#### Task inputs:
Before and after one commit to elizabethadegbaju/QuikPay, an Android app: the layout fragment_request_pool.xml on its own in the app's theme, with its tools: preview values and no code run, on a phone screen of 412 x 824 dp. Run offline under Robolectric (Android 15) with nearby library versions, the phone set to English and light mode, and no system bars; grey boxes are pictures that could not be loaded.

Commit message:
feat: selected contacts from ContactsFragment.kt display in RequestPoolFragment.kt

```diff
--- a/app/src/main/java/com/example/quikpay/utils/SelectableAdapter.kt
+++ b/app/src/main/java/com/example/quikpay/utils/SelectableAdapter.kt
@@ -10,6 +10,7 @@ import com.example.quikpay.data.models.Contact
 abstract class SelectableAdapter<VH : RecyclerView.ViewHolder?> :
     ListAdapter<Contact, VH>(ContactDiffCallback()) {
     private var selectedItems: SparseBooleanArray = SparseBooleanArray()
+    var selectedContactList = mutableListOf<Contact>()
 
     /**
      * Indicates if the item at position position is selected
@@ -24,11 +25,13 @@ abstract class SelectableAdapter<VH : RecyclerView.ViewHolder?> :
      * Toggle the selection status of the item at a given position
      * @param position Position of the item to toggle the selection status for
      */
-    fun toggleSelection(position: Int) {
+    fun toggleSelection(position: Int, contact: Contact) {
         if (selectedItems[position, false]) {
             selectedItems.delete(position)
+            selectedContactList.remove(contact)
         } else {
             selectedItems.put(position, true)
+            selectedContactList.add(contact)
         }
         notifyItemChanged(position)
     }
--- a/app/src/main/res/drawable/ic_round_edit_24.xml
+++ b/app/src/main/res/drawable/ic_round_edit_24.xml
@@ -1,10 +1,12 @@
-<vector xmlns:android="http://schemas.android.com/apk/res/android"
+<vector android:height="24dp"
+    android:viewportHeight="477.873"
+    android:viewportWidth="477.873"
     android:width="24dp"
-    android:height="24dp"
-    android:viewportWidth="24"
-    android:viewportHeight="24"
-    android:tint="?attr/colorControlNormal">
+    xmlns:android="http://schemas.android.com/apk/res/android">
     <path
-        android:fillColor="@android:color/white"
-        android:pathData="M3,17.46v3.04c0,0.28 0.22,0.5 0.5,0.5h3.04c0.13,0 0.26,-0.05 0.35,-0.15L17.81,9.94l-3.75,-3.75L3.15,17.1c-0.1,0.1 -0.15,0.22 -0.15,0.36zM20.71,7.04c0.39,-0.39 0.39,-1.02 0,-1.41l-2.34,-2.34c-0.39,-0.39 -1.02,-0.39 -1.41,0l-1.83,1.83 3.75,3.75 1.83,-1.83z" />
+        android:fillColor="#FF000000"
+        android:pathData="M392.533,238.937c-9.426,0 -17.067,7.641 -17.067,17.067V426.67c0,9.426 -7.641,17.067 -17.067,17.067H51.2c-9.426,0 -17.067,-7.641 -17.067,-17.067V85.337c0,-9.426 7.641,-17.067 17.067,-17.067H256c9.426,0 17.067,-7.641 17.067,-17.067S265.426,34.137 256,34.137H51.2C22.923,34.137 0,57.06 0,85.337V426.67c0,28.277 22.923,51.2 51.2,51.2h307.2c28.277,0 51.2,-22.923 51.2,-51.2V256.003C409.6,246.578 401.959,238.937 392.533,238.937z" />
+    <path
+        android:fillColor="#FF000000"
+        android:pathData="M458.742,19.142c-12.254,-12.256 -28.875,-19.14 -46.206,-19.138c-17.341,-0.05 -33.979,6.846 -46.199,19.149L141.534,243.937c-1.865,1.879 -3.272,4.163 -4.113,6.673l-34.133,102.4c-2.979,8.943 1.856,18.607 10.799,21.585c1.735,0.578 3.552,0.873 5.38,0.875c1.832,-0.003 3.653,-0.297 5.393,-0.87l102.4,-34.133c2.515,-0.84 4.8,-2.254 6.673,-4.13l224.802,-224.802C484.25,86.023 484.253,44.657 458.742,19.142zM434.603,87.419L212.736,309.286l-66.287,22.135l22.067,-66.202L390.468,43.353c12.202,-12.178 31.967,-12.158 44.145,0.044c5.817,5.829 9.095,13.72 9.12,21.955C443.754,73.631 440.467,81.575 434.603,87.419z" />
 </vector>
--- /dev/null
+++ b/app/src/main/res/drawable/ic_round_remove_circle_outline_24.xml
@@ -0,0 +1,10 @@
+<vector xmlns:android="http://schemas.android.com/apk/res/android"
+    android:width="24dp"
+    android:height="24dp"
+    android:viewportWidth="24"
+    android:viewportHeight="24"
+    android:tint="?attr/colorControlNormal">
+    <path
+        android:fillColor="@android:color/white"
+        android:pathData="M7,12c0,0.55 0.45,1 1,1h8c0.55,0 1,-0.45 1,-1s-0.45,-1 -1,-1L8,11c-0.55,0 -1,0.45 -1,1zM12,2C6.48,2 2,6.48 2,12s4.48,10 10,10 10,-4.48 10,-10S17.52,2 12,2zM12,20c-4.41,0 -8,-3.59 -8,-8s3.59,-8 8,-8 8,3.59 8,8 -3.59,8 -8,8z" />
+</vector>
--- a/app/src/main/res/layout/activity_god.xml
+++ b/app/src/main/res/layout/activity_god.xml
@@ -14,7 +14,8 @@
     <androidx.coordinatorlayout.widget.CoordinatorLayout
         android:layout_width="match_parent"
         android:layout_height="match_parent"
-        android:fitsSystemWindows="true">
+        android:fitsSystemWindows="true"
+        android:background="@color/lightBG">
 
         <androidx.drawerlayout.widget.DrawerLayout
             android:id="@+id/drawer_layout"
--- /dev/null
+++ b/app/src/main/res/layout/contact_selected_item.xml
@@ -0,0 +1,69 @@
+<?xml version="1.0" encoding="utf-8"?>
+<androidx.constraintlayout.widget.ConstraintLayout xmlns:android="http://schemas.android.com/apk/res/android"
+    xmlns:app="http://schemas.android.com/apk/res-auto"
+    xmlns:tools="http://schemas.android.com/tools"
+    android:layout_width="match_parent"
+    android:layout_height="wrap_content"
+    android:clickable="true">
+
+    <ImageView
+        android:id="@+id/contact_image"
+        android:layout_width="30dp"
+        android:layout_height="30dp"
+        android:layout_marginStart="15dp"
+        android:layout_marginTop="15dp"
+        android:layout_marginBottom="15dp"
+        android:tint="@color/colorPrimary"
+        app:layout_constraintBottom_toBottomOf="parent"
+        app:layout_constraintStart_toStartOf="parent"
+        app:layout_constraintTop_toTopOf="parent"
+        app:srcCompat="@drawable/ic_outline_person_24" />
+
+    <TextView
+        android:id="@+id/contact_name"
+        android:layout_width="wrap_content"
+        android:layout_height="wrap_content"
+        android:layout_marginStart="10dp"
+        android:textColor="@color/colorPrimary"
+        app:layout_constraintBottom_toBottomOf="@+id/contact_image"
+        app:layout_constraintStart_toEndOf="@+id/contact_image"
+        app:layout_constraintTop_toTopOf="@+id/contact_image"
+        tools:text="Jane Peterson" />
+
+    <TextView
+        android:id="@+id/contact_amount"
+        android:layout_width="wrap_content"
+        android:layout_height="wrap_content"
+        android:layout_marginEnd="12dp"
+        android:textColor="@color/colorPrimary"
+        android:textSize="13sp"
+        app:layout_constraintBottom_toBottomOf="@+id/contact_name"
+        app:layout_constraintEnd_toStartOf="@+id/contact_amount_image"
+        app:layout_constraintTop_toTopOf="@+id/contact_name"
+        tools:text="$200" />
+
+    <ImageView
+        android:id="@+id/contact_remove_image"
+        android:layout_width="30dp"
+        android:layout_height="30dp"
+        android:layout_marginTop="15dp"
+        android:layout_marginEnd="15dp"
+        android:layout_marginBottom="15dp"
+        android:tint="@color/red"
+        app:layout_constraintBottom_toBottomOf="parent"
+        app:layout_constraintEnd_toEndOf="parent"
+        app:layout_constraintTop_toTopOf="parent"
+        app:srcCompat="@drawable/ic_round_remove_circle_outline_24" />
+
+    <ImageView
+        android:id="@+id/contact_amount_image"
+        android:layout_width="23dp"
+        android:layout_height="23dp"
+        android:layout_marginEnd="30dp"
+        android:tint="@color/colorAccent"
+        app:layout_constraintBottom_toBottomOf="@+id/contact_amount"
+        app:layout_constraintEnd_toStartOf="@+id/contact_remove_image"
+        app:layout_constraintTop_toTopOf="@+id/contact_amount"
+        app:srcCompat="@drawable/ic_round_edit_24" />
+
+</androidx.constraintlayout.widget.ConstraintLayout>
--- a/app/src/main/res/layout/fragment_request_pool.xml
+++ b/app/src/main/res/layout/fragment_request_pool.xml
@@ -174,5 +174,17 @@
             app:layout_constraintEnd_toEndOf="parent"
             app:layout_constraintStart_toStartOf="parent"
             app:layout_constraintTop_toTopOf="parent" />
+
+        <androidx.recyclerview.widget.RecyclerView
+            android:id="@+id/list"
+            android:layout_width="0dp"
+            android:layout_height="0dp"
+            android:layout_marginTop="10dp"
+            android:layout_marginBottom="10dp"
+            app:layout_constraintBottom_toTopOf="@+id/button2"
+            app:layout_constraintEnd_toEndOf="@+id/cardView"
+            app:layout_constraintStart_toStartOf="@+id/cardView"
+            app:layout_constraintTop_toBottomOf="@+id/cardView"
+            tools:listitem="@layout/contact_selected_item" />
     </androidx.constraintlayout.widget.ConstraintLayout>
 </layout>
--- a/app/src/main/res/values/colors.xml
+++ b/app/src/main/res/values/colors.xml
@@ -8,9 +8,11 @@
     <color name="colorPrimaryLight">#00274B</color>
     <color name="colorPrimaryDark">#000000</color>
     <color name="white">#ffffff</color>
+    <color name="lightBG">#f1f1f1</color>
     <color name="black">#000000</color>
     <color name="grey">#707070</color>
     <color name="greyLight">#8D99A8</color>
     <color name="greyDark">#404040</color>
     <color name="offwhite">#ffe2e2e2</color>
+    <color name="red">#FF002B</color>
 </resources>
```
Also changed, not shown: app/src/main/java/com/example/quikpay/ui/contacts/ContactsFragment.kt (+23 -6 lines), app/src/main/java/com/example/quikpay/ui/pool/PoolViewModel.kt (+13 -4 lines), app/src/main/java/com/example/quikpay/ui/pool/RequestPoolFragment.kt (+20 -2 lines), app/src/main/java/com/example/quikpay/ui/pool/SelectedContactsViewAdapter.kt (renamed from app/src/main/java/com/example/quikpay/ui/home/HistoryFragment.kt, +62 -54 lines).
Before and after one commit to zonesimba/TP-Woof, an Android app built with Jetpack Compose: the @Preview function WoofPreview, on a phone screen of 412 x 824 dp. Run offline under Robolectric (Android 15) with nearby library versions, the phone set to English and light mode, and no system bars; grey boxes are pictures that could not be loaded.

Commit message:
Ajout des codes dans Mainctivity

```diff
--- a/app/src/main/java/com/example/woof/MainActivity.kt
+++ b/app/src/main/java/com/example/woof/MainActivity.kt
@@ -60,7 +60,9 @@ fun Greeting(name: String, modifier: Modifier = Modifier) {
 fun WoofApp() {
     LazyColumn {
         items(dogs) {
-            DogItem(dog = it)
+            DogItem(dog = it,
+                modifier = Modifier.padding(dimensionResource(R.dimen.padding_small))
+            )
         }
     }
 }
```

#### Exercise requirements:
Using the records above, report each line with the string "SelectableAdapter".

#### Response to the exercise:
--- a/app/src/main/java/com/example/quikpay/utils/SelectableAdapter.kt
+++ b/app/src/main/java/com/example/quikpay/utils/SelectableAdapter.kt
 abstract class SelectableAdapter<VH : RecyclerView.ViewHolder?> :
@@ -24,11 +25,13 @@ abstract class SelectableAdapter<VH : RecyclerView.ViewHolder?> :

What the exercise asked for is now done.